A survivor of the 1973 Railway Road bomb has called for the man jailed in connection with the atrocity to resign from his seat on Causeway Coast and Glens Borough Council.
Sinn Fein councillor Sean McGlinchey, a former Mayor of Limavady, was convicted of planting the bomb that killed six pensioners and injured dozens of others back in June 1973. He spent 18 years in prison for the offence.
Last week, the Sinn Fein man said: “I am an ex-IRA man. I’m proud of it,” during an outburst at a meeting of Causeway Coast and Glens held in Cloonavin.
Speaking exclusively to The Coleraine Times, bomb survivor David Gilmore said that he believed the Sinn Fein man ‘exposed himself as an unfit person to hold elected office’ and added that his comments ‘would not be forgotten’.
After Tuesday’s meeting, McGlinchey said he ‘stood by the remarks’.

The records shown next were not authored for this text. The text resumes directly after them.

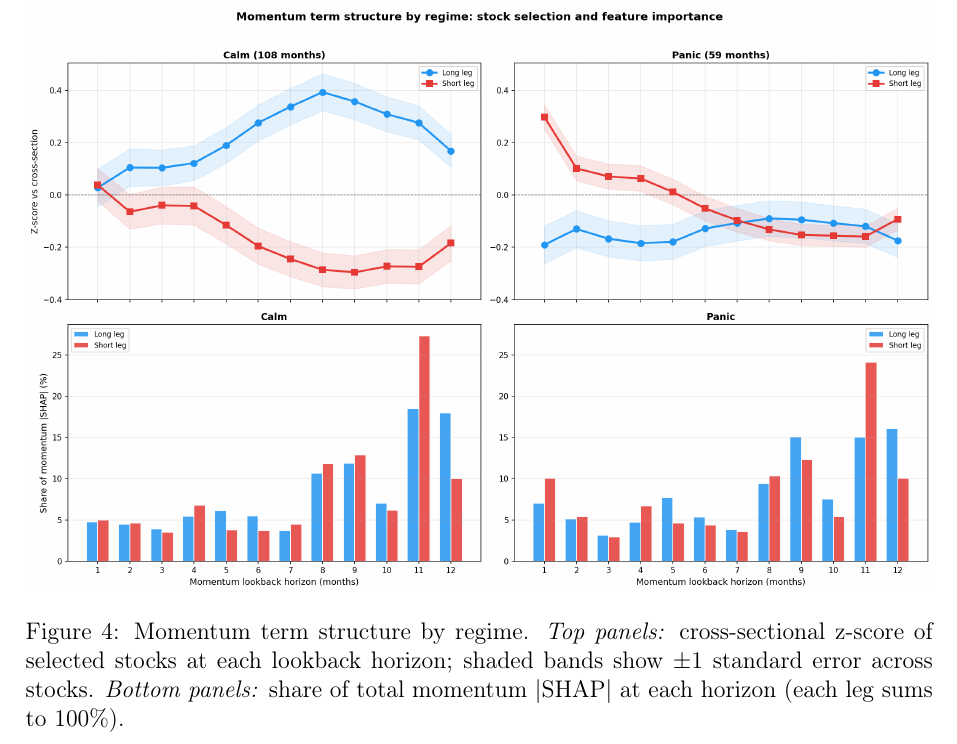
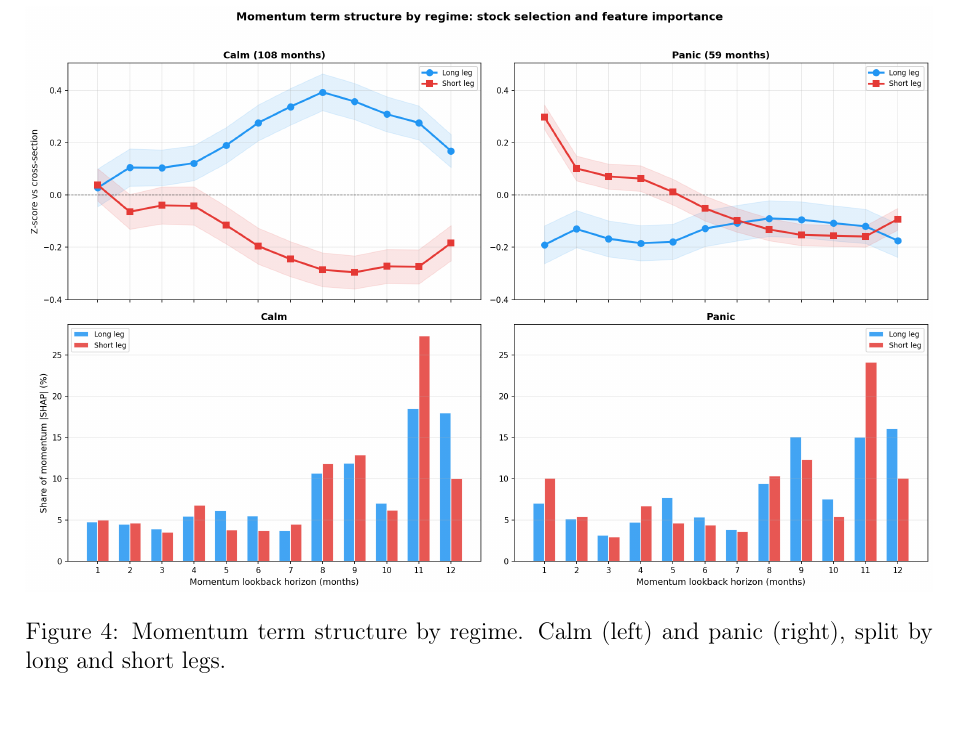
Before and after one commit to giladgang/momentum_regime, a LaTeX document (archive/methodology_results.tex, which reads latex/main_results.tex): part of page 19 of 47, cut at the place of the change. Compiled offline with pdfLaTeX.

Commit message:
Trim redundant Figure 6 caption (body text already explains panels)
Co-Authored-By: Claude Opus 4.6 (1M context) <noreply@anthropic.com>

```diff
--- a/latex/main_results.tex
+++ b/latex/main_results.tex
@@ -48,7 +48,7 @@ Figure~\ref{fig:term_structure} decomposes the aggregate SHAP importance into in
 \begin{figure}[H]
     \centering
     \includegraphics[width=\textwidth]{zscore_and_absshap_v3.png}
-    \caption{Momentum term structure by regime. \emph{Top panels:} cross-sectional z-score of selected stocks at each lookback horizon; shaded bands show $\pm 1$ standard error across stocks. \emph{Bottom panels:} share of total momentum $|$SHAP$|$ at each horizon (each leg sums to 100\%).}
+    \caption{Momentum term structure by regime. Calm (left) and panic (right), split by long and short legs.}
     \label{fig:term_structure}
 \end{figure}
 
```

However, on Thursday he apologised, saying that he realised it was “very insensitive” to have made the comments in Coleraine.
“I apologise for saying the comments in the chamber.
“I realise that was wrong and I want to apologise to the people of Coleraine and to the victims of the bomb. I regret saying what I said in the chamber in Coleraine. That was very insensitive,” said cllr McGlinchey.
The apology however was not accepted by Mr Gilmore and other local families affected by the bomb.
Mr Gilmore said he had been contacted by other survivors and those who lost family members in the bomb, and that they have described councillor McGlinchey’s comments as ‘extremely hurtful’.
“Councillor McGlinchey has now publicly declared that he has no regrets about carrying out this murderous attack on innocent people,” said Mr Gilmore.
“I was one of the fortunate who survived this attack. I have no hesitation in calling for this mass murderer to resign his council seat. I believe he has exposed himself as an unfit person to hold elected office.
“After being made Mayor of Limavady in May 2011 councillor McGlinchey tried to bluff people by talking about extending the hand of friendship to Unionists.
“It is my belief that the comments on Tuesday night only prove that those words were at best being economical with the truth.
“His party often whinge about shared space and respect, but in councillor McGlinchey’s case, my perception is this, it is obviously an approach he does not understand or want.
“The damage he has caused to good relations in the council chamber will become apparent, but the distress, hurt and offence he has caused to the good people of Coleraine - especially to survivors and victims’ families will not be forgotten for a long time,” said Mr Gilmore.
“The so called apology issued only said he was sorry about saying what he did in the Council Chamber. He did not say he was sorry for the callous and cowardly act of murder he perpetrated in 1973. In short there was no apology.”